One of the hardest truths about relationships is just because you like someone doesn’t mean they will ever like you back. My fifteen-year-old daughter has been tortured by this truth for a couple of years now. He was her first, real crush—but he chose to like a close friend of hers instead. To look at my daughter you would think she didn’t care, but I’ve lived with her long enough to know what her long stretches of silence mean. She’s pretty chatty until she’s upset, then she burrows deep inside herself until she’s ready to come out again.
I wish I could promise her this will never happen again, but I can’t. Other people’s hearts can’t, nor should they, be controlled. When I think back to my younger years and all the pain I experienced for liking boys, part of me thinks it might be better if she stayed burrowed inside herself forever. But then I think of my husband, and the joy I’ve had being married for these last twenty years. Yeah, a lost first crush is never a reason to give up entirely—not even the second or third. Really, if you don’t want to be alone forever then you can never give up. Risking your heart is the only way you’ll find the person who will appreciate and love the real you. Once you find that person you’ll know for yourself it was a risk worth taking.
I just love do-as-I-say-not-as-I-do moments when I’m trying to teach my children how to do something. Sadly, they happen often so I’m never going to win that mother-of-the-year award.
My children have been weeding my flower beds for years. In fact, my youngest will tell you nobody pulls weeds better than him, though you’ll have to ignore the eye rolls of my other two kids every time they hear that statement. I do a much better job of hiding my eye rolls.
Anyway, the time had come to weed and thin my climbing roses. I’ve never had my children do this chore. The roses growing up the fence are New Dawns. Though their fragrance is divine, when fully grown, their thorns can pierce even the thickest glove so I’ve always opted to take care of this section of garden myself. However, this year, I decided it was time to give them a tutorial on the process.
The first thing I point out was the sharp thorns. “Be careful how you handle these, especially the dead vines we’re cutting out, those thorns are often even sharper than the living ones.”
Not even a minute later I put my hand down, without looking, to use my full weight to move to the next section of roses. Three large thorns from the dead vine I’d just cut out went right through my gloves and pierced my palm. They went so deep the vine remained attached to me even after I lifted my hand. What else could I say as I cringed in pain but, “See, guys, this is what you don’t want to do.”

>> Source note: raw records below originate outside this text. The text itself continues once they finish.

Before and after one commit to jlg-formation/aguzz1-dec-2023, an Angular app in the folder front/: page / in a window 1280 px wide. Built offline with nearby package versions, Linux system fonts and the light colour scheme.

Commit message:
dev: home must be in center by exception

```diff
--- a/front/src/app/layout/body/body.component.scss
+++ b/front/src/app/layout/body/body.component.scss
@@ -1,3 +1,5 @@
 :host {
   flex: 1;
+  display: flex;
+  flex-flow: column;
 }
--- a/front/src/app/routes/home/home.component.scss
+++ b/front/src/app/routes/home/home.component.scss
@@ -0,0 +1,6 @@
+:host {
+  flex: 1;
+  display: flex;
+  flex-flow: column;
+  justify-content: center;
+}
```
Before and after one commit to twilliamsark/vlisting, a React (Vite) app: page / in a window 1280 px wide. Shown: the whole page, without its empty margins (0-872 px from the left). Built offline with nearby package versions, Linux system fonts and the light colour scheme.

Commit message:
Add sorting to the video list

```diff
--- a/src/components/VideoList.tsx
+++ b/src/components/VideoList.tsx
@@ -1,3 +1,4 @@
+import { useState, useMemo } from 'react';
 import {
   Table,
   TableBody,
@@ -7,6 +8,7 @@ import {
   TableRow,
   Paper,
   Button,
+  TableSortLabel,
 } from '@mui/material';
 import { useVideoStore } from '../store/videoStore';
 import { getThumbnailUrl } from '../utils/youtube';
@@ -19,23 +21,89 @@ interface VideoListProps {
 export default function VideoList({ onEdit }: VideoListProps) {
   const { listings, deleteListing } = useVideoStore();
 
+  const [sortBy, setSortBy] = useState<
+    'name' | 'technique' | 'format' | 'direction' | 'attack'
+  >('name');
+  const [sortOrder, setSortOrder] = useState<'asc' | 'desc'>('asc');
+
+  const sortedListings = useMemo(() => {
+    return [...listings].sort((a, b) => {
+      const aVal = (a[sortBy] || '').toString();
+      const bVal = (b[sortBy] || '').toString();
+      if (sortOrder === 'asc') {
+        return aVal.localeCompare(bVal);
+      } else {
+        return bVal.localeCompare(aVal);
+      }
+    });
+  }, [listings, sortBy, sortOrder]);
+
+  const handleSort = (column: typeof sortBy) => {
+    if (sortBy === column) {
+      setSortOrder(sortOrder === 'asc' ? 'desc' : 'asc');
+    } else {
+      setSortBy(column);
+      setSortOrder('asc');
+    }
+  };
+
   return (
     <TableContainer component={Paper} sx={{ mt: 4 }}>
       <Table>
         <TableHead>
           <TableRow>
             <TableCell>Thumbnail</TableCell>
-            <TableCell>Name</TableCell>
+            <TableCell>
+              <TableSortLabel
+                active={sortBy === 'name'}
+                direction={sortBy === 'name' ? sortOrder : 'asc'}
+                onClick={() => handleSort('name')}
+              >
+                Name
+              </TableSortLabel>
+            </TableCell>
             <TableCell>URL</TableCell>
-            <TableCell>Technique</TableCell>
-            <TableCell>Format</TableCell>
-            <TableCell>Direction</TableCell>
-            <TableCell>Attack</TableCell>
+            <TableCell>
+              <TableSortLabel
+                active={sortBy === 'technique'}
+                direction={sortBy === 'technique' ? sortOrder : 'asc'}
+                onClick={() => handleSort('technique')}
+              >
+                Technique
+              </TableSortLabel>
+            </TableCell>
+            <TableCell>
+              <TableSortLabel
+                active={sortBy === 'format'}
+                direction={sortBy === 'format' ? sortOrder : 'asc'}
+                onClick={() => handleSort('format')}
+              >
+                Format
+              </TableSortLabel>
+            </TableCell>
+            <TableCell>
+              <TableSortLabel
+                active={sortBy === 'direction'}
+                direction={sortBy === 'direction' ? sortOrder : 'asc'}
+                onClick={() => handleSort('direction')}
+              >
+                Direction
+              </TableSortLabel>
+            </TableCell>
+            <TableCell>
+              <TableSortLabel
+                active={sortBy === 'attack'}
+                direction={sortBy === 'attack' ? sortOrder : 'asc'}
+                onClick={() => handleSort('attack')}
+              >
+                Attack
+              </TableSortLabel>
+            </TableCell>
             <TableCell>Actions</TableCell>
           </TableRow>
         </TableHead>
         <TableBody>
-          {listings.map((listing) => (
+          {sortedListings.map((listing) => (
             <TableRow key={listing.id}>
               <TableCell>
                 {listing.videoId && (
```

Ugh, I hate pain, but I just can’t seem to avoid it.
When life crashes down hard on you, and you feel like the mounting struggle is smothering you, I used to have a tendency to think that barreling through all of it at once was the only way to survive. After all, it makes sense that if we just get through it faster it will be over quicker, right?
It’s taken years to alter this initial response in myself, but I’ve discovered this kind of thinking often only exacerbates the issue rather than eases the burden I’m under. Because, even if I somehow manage to lift that boulder squishing me, it’s still a boulder on my shoulders that has to be dealt with.
The problems we face often have many facets, or issues intertwined. Trying to deal with them all lump together can be on overwhelming prospect for anyone. But, if you work through one thread at a time, those struggles become a little easier to face. Sure, there’s still a good-sized lump left to work through, but chipping away at problems are less exhaustive than trying to overcome them all at once. And trust me—life doesn’t ever stop throwing you problems, so you’re going to want to pace yourself. The good news—every victory, no matter how small, will give you an extra shot of strength to keep on fighting.